As active as this process is, we may have little or no awareness that it is going on. . . .

From this bubbling, ongoing creative reorganization comes a random stream of mostly minimal but occasionally well-organized new behaviors that are available to us to try if (1) we pay attention to them and (2) we decide that those two which we pay attention may help us gain or regain control over our lives.

Glasser importantly notes that creative reorganization often produces junk ideas. It’s up to us to sort out the good ideas from the bad.

Creative reorganization hits on an idea that is so pervasive in life and success that I have to mention it here: it is that the best ideas, businesses and, well, things emerge from massively iterative processes. They survive by being most fit and useful. Look at markets, biology, ideas, blogs, products, etc. And most of the time, these things aren’t planned in advance — they emerge out of the ether — the random iterations of life. Robust, dynamic and successful systems provide for huge volumes of iterations.

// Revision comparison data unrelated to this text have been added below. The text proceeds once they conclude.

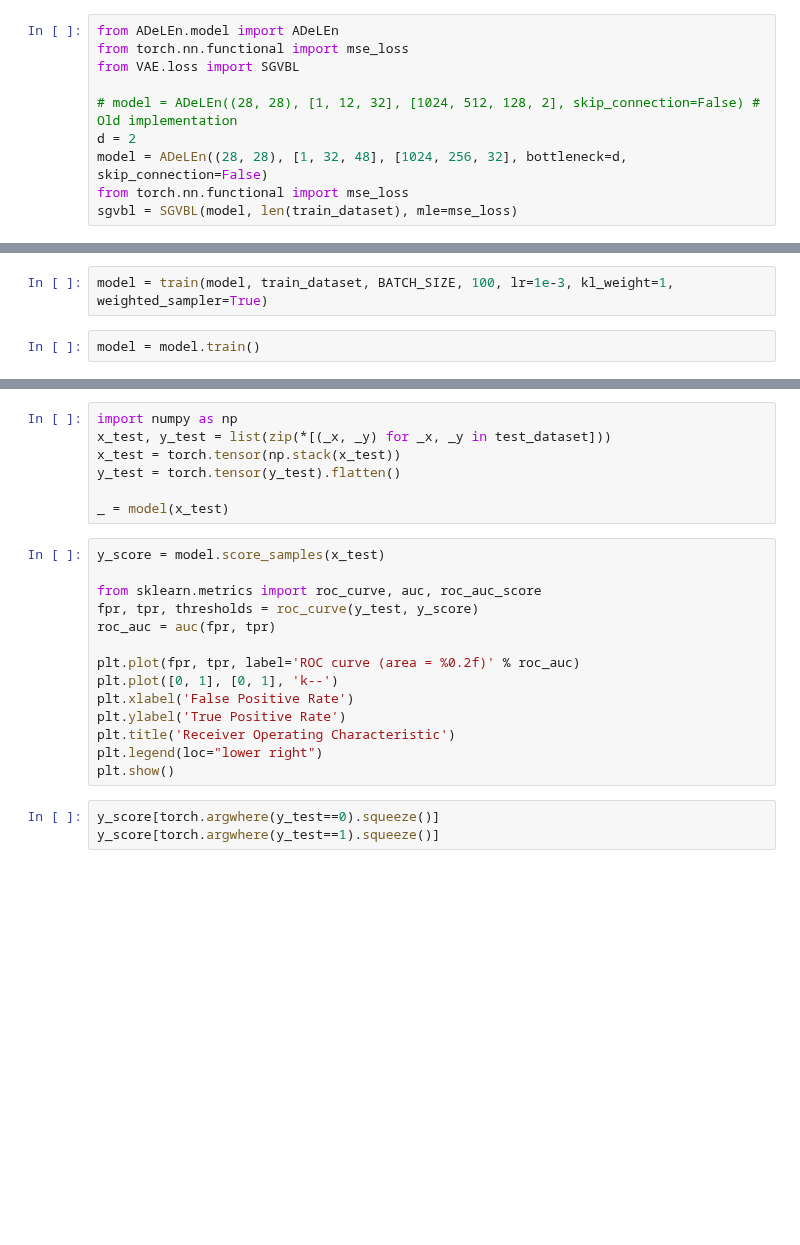
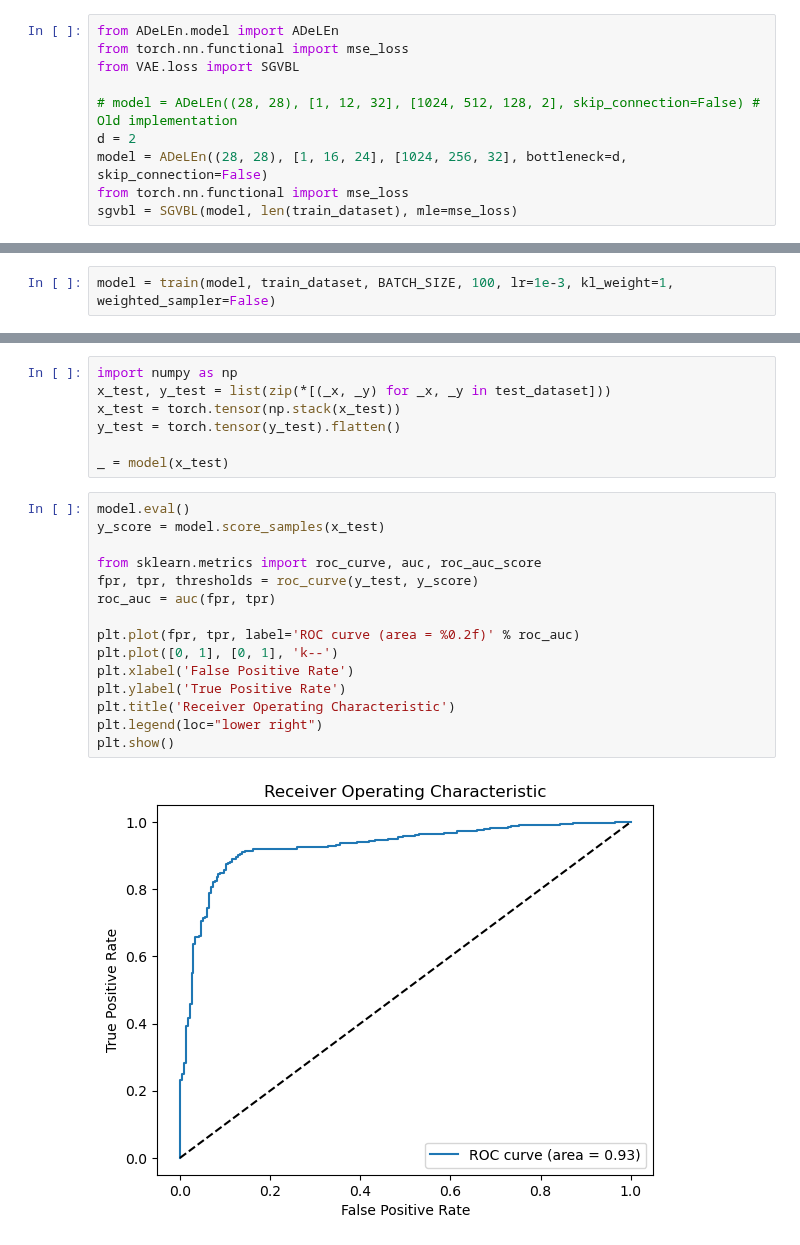
Before and after one commit to SolidusAbi/ADeLEn, a Jupyter notebook: notebooks/medmnist.ipynb, the cells around one changed output, grey strips where cells are left out. Cells and saved outputs as stored; diff of their text form; blank space fills up the shorter version.

Commit message:
Prepared the test for the supervised experiment

```diff
--- a/notebooks/medmnist.ipynb
+++ b/notebooks/medmnist.ipynb
@@ -46,7 +55,7 @@ from VAE.loss import SGVBL
 
 # model = ADeLEn((28, 28), [1, 12, 32], [1024, 512, 128, 2], skip_connection=False) # Old implementation
 d = 2
-model = ADeLEn((28, 28), [1, 32, 48], [1024, 256, 32], bottleneck=d, skip_connection=False)
+model = ADeLEn((28, 28), [1, 16, 24], [1024, 256, 32], bottleneck=d, skip_connection=False)
 from torch.nn.functional import mse_loss
 sgvbl = SGVBL(model, len(train_dataset), mle=mse_loss)
 # %% [markdown]
@@ -103,9 +112,7 @@ def train(model, dataset, batch_size, n_epochs, lr=1e-3, kl_weight=1, weighted_s
 
     return model.eval().cpu()
 # %%
-model = train(model, train_dataset, BATCH_SIZE, 100, lr=1e-3, kl_weight=1, weighted_sampler=True)
+model = train(model, train_dataset, BATCH_SIZE, 100, lr=1e-3, kl_weight=1, weighted_sampler=False)
-# %%
-model = model.train()
 # %% [markdown]
 # Result
 # %%
@@ -253,22 +279,22 @@ y_test = torch.tensor(y_test).flatten()
 
 _ = model(x_test)
 # %%
+model.eval()
 y_score = model.score_samples(x_test)
 
 from sklearn.metrics import roc_curve, auc, roc_auc_score
 fpr, tpr, thresholds = roc_curve(y_test, y_score)
 roc_auc = auc(fpr, tpr)
 
 plt.plot(fpr, tpr, label='ROC curve (area = %0.2f)' % roc_auc)
 plt.plot([0, 1], [0, 1], 'k--')
 plt.xlabel('False Positive Rate')
 plt.ylabel('True Positive Rate')
 plt.title('Receiver Operating Characteristic')
 plt.legend(loc="lower right")
 plt.show()
+# %% [output]
+[figure, added]
-# %%
-y_score[torch.argwhere(y_test==0).squeeze()]
-y_score[torch.argwhere(y_test==1).squeeze()]
 # %%
 plt.hist(y_score[torch.argwhere(y_test==0).squeeze()], bins=10, alpha=.5, label='normal')
 plt.hist(y_score[torch.argwhere(y_test==1).squeeze()], bins=10, alpha=.5, label='anomaly')
```
Also changed, not shown: parts of 16 cells of this notebook, 13 other files.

Other useful clippings — While reading the book, I typed up some more insightful quotes.

From Chapter 17, Taking Control of Your Life:

In an effort to deny what they really want, people like Susan often sigh and say, “What’s the difference what I want? I’ll never get it.” But her sighs and depressing are still her way of choosing to suffer to try to get what she denies she wants. From the standpoint of the pain she chooses, it makes no difference if she is aware of what she wants or not. If we don’t have what we want, we will choose to anger or suffer just the same. Once you know control theory, you will not waste your time and energy refusing to face what you want just because it is hard to get, because you know that you will choose to suffer just the same.

Chapter 18 Control Theory and Raising Children:

Try as hard as possible to teach, show, and help your children to gain effective control of their lives.

I was remarking yesterday about extending the above quote on child-rearing to managing employees. A powerful manager empowers employees to improved responsibility and control over their job. The opposite is also true: the manager who strips control from employees will have miserable employees who essentially do very little productive work.

Conclusion — Glasser discusses control theory as it pertains to drugs and alcohol, child-rearing, health and more. This idea-packed, paradigm-shifting book weighs in at a paltry 236 pages. It is out of print, but as you can see there are some 70+ copies at Amazon. I highly recommend picking up a copy.

Glasser discusses towards the end of Control Theory a book he wrote in 1976 titled Positive Addiction. Glasser describes Positive Addiction as an activity where, while in a state of control, you achieve a period of creative reorganization. The example of positive addiction he describes is running. Running allows for a period of “in-control time” (Something we all need every day) and can take the runner into a meditative state of creativity. Because creative states have the potential to produce unpredictably good ideas via the iterative process, finding and pursuing positive addictions could be incredibly beneficial. Since I’m no runner, I’d like to discover what other activities might qualify. I might need to pick up this book, too.

Finally, hat tip to Dr. Michael Eades for alerting me to this great book.

*Glasser actually writes about a fourth component of behavior, the physiological response (i.e. the way our bodies react to a stimulus — usually a reaction we cannot control).

Below are all William Glasser books that I have read to date:

  • Control Theory — the most comprehensive and useful of Glasser’s books that I have read, this one covers the basics of control theory (also known as choice theory and reality therapy).
  • Positive Addiction — a more niche focus on acheiving meditation and creative reorganization via pursuit of positive addictions.
  • Staying Together — focuses on applying control theory, the ideas of “pictures in your head” and quality worlds, and matching up basic needs (or accounting for differences in these needs) in relationships.